We all know RFPs and RFIs are the currency of the media business, and it’s always good news to get invited to the party. But when RFPs are used in evaluating MarTech, the responses aren’t so straight-forward.
When a “DMP-curious” agency or marketer decides to draft an RFP, who are they likely going to ask for help? Well, the tech team of course–the technical brains in the organization who own all “Tech”. These are super smart people, but likely may have way more questions than may be relevant to your decision criteria.
With all due respect, when “non-business owners” are responsible for the majority share of the RFP, they may be doing the DMP “stakeholders” a disservice. Through this bias, many times what can be most important to evaluating a solution is undervalued in an RFP template.

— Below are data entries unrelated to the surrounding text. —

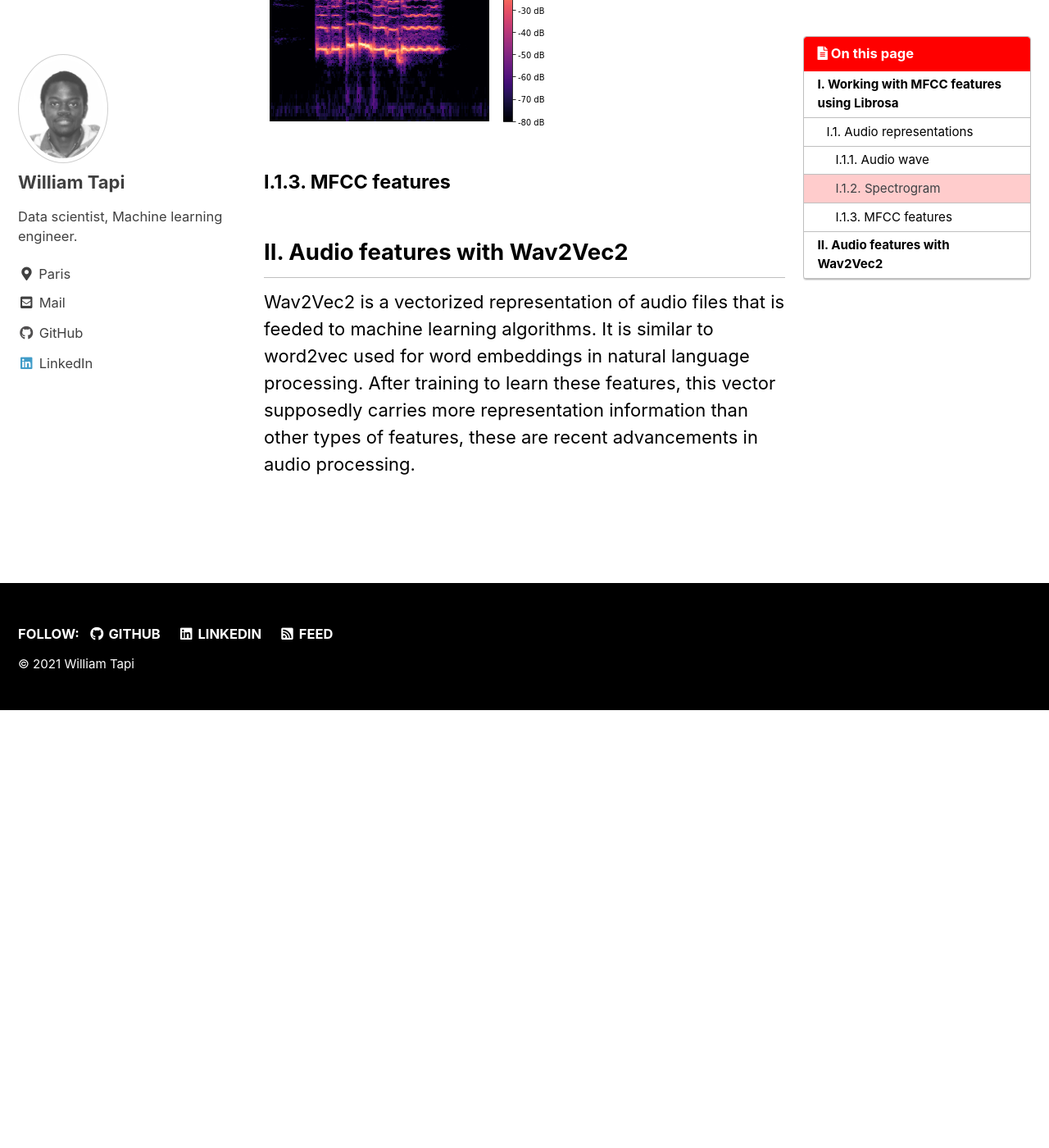
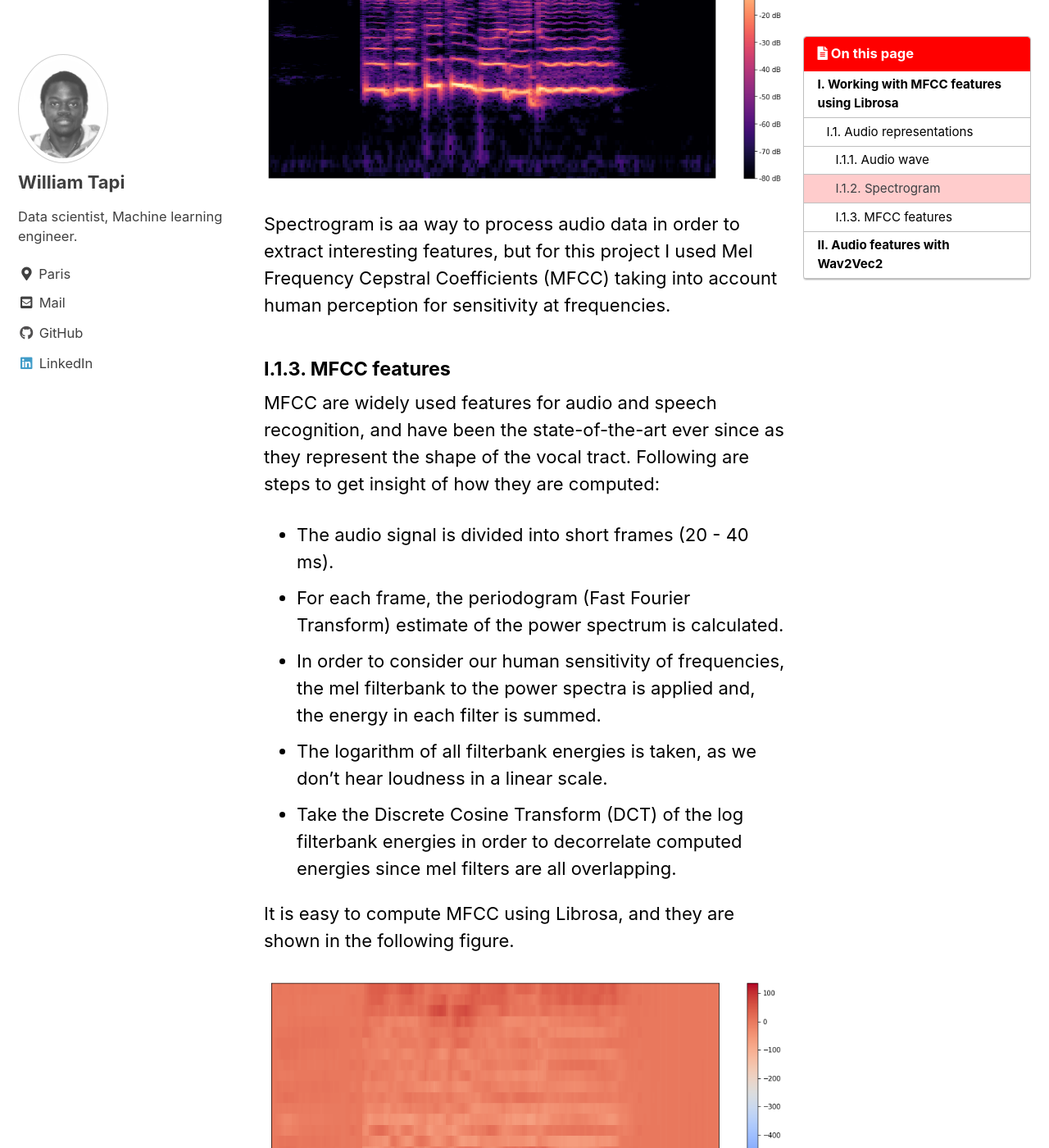
Before and after one commit to Will007-max/Will007-max.github.io, a Jekyll site: the page built from _pages/projects.md, in a window 1280 px wide and 1400 px high, scrolled down 2241 px. Shown: the whole window at 82% size. Built offline with Jekyll 4.4.1, drawn with Linux system fonts in a browser that asks for light colours; cached includes are drawn as plain includes; before the commit the page ends 3107 px from its top, so only the background shows below that; some of the changed text lies outside the part shown.

Commit message:
add mfcc

```diff
--- a/_pages/projects.md
+++ b/_pages/projects.md
@@ -40,7 +40,22 @@ A  visualisation is shown on the following figure where time is on x-axis, frequ
 
 ![Image](/assets/images/spectrogram.png#right)
 
+Spectrogram is aa way to process audio data in order to extract interesting features, but for this project I used Mel Frequency Cepstral Coefficients (MFCC) taking into account human perception for sensitivity at frequencies.
+
 #### I.1.3. MFCC features
+
+MFCC are widely used features for audio and speech recognition, and have been the state-of-the-art ever since as they represent the shape of the vocal tract. Following are steps to get insight of how they are computed:
+
+- The audio signal is divided into short frames (20 - 40 ms).
+- For each frame, the periodogram (Fast Fourier Transform) estimate of the power spectrum is calculated.
+- In order to consider our human sensitivity of frequencies, the mel filterbank to the power spectra is applied and, the energy in each filter is summed.
+- The logarithm of all filterbank energies is taken, as we don't hear loudness in a linear scale.
+- Take the Discrete Cosine Transform (DCT) of the log filterbank energies in order to decorrelate computed energies since mel filters are all overlapping.
+
+It is easy to compute MFCC using Librosa, and they are shown in the following figure.
+
+![Image](/assets/images/mfcc.png#right)
+
 
 ## II. Audio features with Wav2Vec2
 
```
Also changed, not shown: assets/images/audio_wave.png, assets/images/mfcc.png (added), assets/images/spectrogram.png.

As an example, reviewing Data Management Solutions and data-driven marketing, like other tech reviews, involves 3 key elements, (1) Technical (2) Strategic and (3) Partnership. The need to validate how a solution will integrate with other systems is vital, and media folks definitely need the expertise of their tech groups to support tech-related questions. But the other two elements are often under-represented during the MarTech vendor selection process, and deserve more time and energy.

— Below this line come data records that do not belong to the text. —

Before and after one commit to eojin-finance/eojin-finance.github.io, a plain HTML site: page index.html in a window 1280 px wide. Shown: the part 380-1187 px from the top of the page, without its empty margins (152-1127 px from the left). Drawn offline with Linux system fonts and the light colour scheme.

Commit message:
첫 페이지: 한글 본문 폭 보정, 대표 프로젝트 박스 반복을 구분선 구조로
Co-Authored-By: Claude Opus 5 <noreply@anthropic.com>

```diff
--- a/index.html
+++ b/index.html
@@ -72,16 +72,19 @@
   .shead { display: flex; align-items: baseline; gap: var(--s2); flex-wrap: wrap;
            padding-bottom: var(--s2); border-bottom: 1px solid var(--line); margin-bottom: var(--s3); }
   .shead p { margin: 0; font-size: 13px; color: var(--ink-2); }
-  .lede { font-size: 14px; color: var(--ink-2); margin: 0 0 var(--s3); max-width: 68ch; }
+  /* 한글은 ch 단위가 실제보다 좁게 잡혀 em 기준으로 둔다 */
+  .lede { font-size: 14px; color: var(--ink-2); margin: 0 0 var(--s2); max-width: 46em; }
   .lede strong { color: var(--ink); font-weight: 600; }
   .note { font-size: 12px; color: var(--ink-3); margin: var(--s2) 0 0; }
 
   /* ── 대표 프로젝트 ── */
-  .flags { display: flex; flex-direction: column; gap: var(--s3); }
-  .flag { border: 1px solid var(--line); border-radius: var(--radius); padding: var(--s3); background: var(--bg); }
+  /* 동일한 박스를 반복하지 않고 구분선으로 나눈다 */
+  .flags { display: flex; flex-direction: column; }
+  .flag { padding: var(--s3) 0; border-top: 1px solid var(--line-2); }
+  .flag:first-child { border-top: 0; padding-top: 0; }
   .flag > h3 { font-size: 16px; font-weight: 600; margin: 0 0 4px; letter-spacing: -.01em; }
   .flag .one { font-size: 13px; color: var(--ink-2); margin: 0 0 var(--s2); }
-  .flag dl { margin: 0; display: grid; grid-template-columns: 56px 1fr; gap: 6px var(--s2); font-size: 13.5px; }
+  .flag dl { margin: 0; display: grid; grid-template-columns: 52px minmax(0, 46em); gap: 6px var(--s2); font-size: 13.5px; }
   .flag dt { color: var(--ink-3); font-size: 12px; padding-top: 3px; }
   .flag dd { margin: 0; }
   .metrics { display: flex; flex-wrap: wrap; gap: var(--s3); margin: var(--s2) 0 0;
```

Beyond tech, these RFPs ask myriad questions around various capabilities like cross-device, look-alike modeling and on-boarding offline data. Many folks call these “box checkers”. Can you do this, can you do that? But what is missing most times is more specific context. Not just all the “things” a vendor can do, but a focus on the strategies which are needed to accomplish objectives and how the technology can help you achieve your specific goals. It’s one thing to identify capabilities, but quite another to speak to specific types of outcomes and objectives.
Clients own the strategy promoted by MarTech, but your MarTech partners should also have guidance on your go to market strategy. What do they think? What recommendations do they have? Ask your vendor to present their strategic approach. How do they approach this work? What questions do they ask? Do you feel they are “getting” it? Working sessions are another great example, which also leads to the next element, partnership.

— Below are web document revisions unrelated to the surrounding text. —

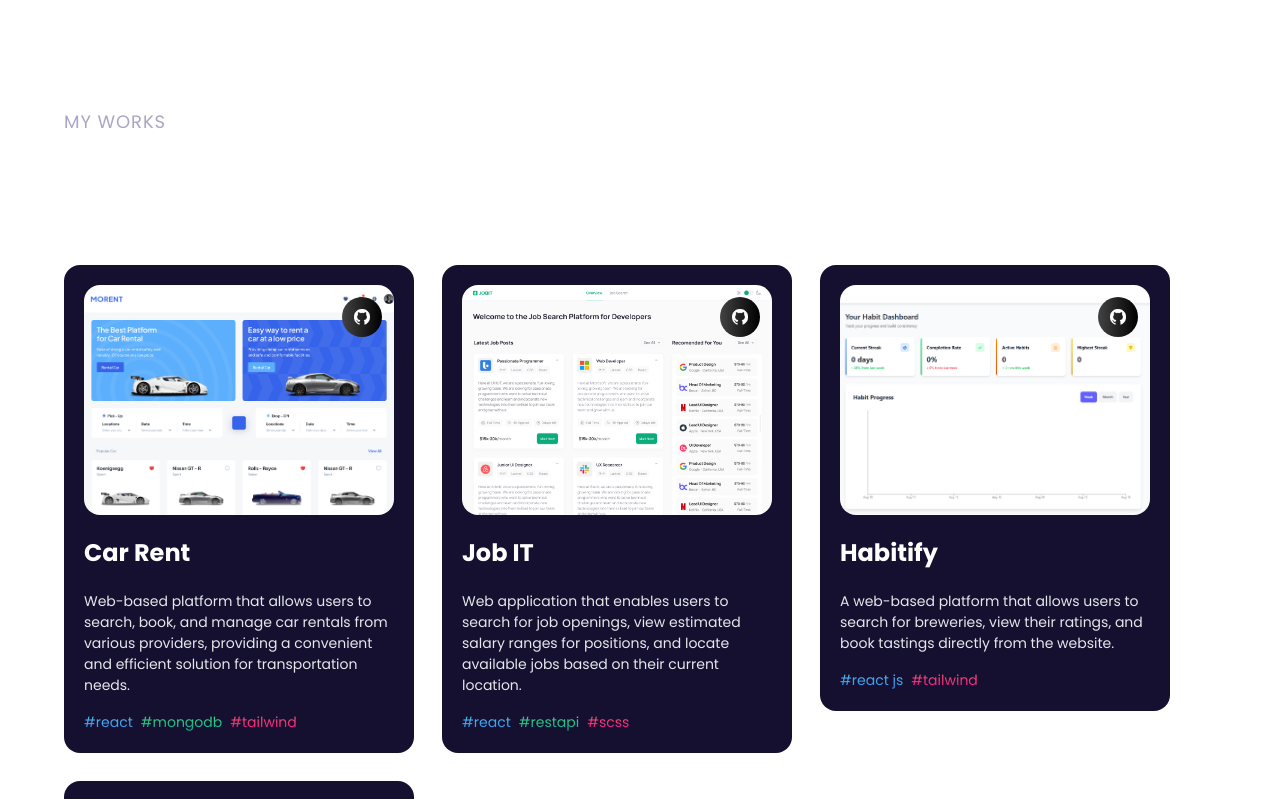
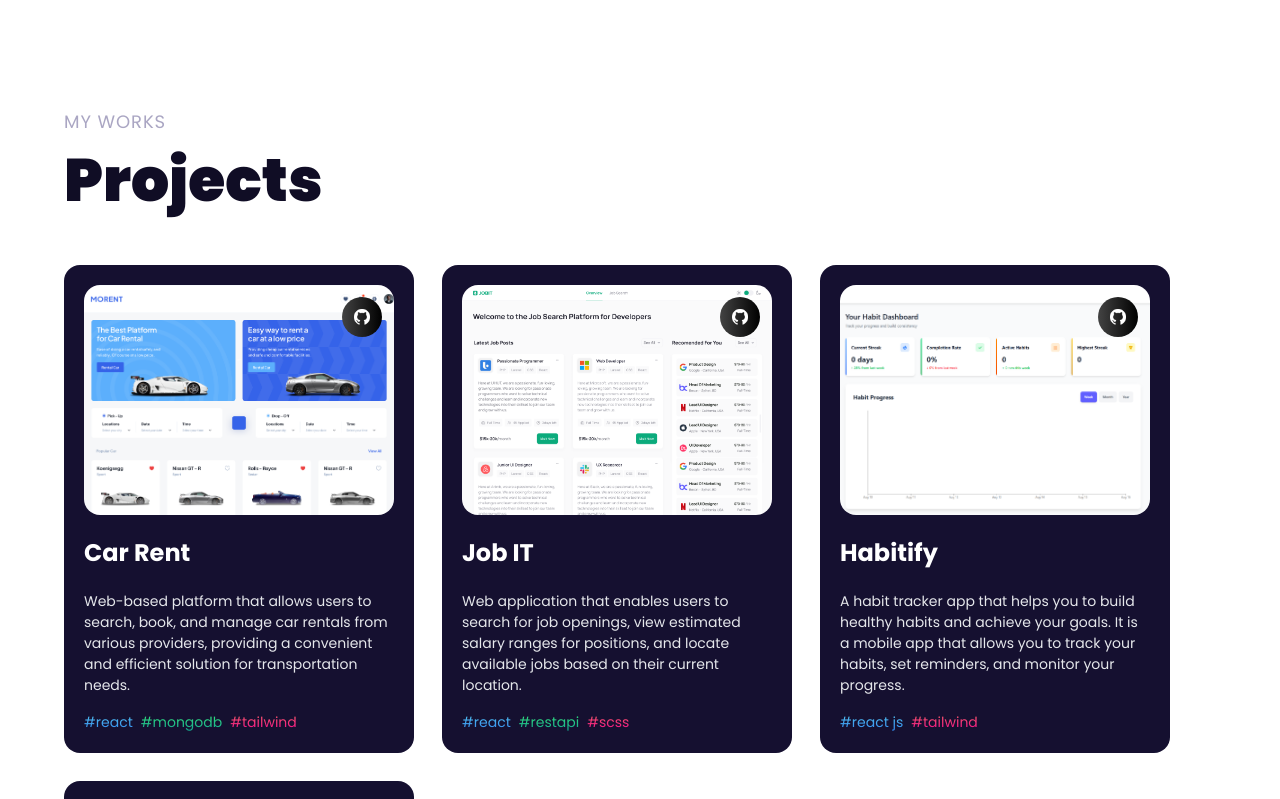
Before and after one commit to Neon-099/Portfolio, a React (Vite) app in the folder WebPortfolio/: page / in a window 1280 px wide. Shown: the part 960-1759 px from the top of the page. Built offline with nearby package versions, Linux system fonts and the light colour scheme.

Commit message:
fixed theme state, consistent styling.

```diff
--- a/WebPortfolio/src/App.jsx
+++ b/WebPortfolio/src/App.jsx
@@ -12,8 +12,8 @@ function App() {
         <div className={`${isDark ? `bg-hero-pattern bg-cover bg-no-repeat bg-center min-h-screen ` : `bg-white`}`}>
           <Navbar />
           <About />
-        </div>
-            <Tech />
+          <Tech />
+          </div>
             <Works />
             {/*DISPLAY STARS HERE*/}
           <div className='relative z-0'>
--- a/WebPortfolio/src/components/About.jsx
+++ b/WebPortfolio/src/components/About.jsx
@@ -1,4 +1,3 @@
-import {motion } from 'framer-motion';
 import { useTheme } from '../contexts/ThemeContext';
 
 import {styles} from '../styles';
--- a/WebPortfolio/src/components/Navbar.jsx
+++ b/WebPortfolio/src/components/Navbar.jsx
@@ -78,15 +78,16 @@ const Navbar = () => {
         {/* Mobile Navigation */}
         <div className='sm:hidden flex items-center gap-4'>
           {/* Mobile Toggle Button - positioned before hamburger menu */}
-          <div className="flex items-center">
+          <div className="flex items-center ">
             <ToggleButton />
           </div>
 
           {/* Hamburger Menu Button */}
           <img
+            className={`${state.theme === 'light' ? 'text-black' : 'text-white'}`}
             src={toggle ? close : menu}
             alt='menu'
-            className='w-[28px] h-[28px] object-contain'
+            className={`w-[28px] h-[28px] object-contain ${state.theme === 'light' ? 'text-black' : 'text-black'}`}
             onClick={() => setToggle(!toggle)}
           />
 
@@ -94,14 +95,17 @@ const Navbar = () => {
           <div
             className={`${
               !toggle ? "hidden" : "flex"
-            } p-6 black-gradient absolute top-20 right-0 mx-4 my-2 min-w-[140px] z-10 rounded-xl`}
+            } p-6 ${state.theme === 'dark' ? 'black-gradient' : ' bg-white border border-gray-200 shadow-lg'} absolute top-20 right-0 mx-4 my-2 min-w-[140px] z-10 rounded-xl
+              `}
           >
             <ul className='list-none flex justify-end items-start flex-1 flex-col gap-4'>
               {navLinks.map((nav) => (
                 <li
                   key={nav.id}
                   className={`font-poppins font-medium cursor-pointer text-[16px] ${
-                    active === nav.title ? "text-white" : "text-secondary"
+                    active === nav.title
+                      ? (state.theme === 'light' ? 'text-black' : 'text-white')
+                      : (state.theme === 'light' ? 'text-gray-600' : 'text-secondary')
                   }`}
                   onClick={() => {
                     setToggle(!toggle);
--- a/WebPortfolio/src/components/Works.jsx
+++ b/WebPortfolio/src/components/Works.jsx
@@ -57,7 +57,7 @@ const Works = () => {
       <motion.div
         variants={textVariant()}> {/*variants: make P tags animate*/}
         <p className={`${styles.sectionSubText} ${state.theme === 'light' ? `text-gray-800` : `text-[#dfd9ff]`}`}>My works</p>
-        <h2 className={`${styles.sectionHeadText} ${state.theme === 'light' ? 'text-gray-900' : 'text-white'}`}>Projects</h2>
+        <h2 className={`${styles.sectionHeadText} ${state.theme === 'light' ? 'text-black-100' : 'text-white'}`}>Projects</h2>
       </motion.div>
 
       <div className='w-full flex'>
--- a/WebPortfolio/src/constants/index.js
+++ b/WebPortfolio/src/constants/index.js
@@ -211,7 +211,7 @@ const projects = [
   {
     name: "Habitify",
     description:
-     "A web-based platform that allows users to search for breweries, view their ratings, and book tastings directly from the website.",
+     "A habit tracker app that helps you to build healthy habits and achieve your goals. It is a mobile app that allows you to track your habits, set reminders, and monitor your progress. ",
     tags: [
       {
         name: "react js",
--- a/WebPortfolio/src/styles.js
+++ b/WebPortfolio/src/styles.js
@@ -9,7 +9,7 @@ const styles = {
     "text-[#dfd9ff] font-medium lg:text-[30px] sm:text-[26px] xs:text-[20px] text-[16px] lg:leading-[40px]",
 
   sectionHeadText:
-    "text-white font-black md:text-[60px] sm:text-[50px] xs:text-[40px] text-[30px]",
+    "font-black md:text-[60px] sm:text-[50px] xs:text-[40px] text-[30px]",
   sectionSubText:
     "sm:text-[18px] text-[14px] text-secondary uppercase tracking-wider",
 };
```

You’re best served by a vendor that truly provides a partnership approach to Client Success. This is more than response and support, but requires that your vendor proactively support your role-out and strategy. BUT – you may ask, how do you know what kind of partner a vendor may be, before you can find-out first-hand? Clearly references are vital, but most evaluation processes don’t start there. The actual evaluation process should give a great sense, after all, if a vendor cannot add value to your evaluation, this may be a strike against them. This is more than doing a great job talking about their solution, but do they also offer guidance that helps you? Don’t be fooled by salesmanship. The evaluation process is a dry-run for your relationship. Lastly, ask vendors to discuss specifically how your account will be supported and how the vendor’s client success department is structured, and ask to speak to those people.
Making the right vendor decision should include what you see outside the actual RFP response. Consider the manner the vendor engages. Consider how they approach your needs. Do they approach as a strategist, and not just sales rep? More than just relationship, what kind of business partner will this vendor be? Look for those qualifications and requirements that cannot be exhibited in an RFP.
This article was written by Jeff Burak, Lotame’s Regional Sales VP – Western US. He’s based out of Boulder, CO. Connect with Jeff on LinkedIn.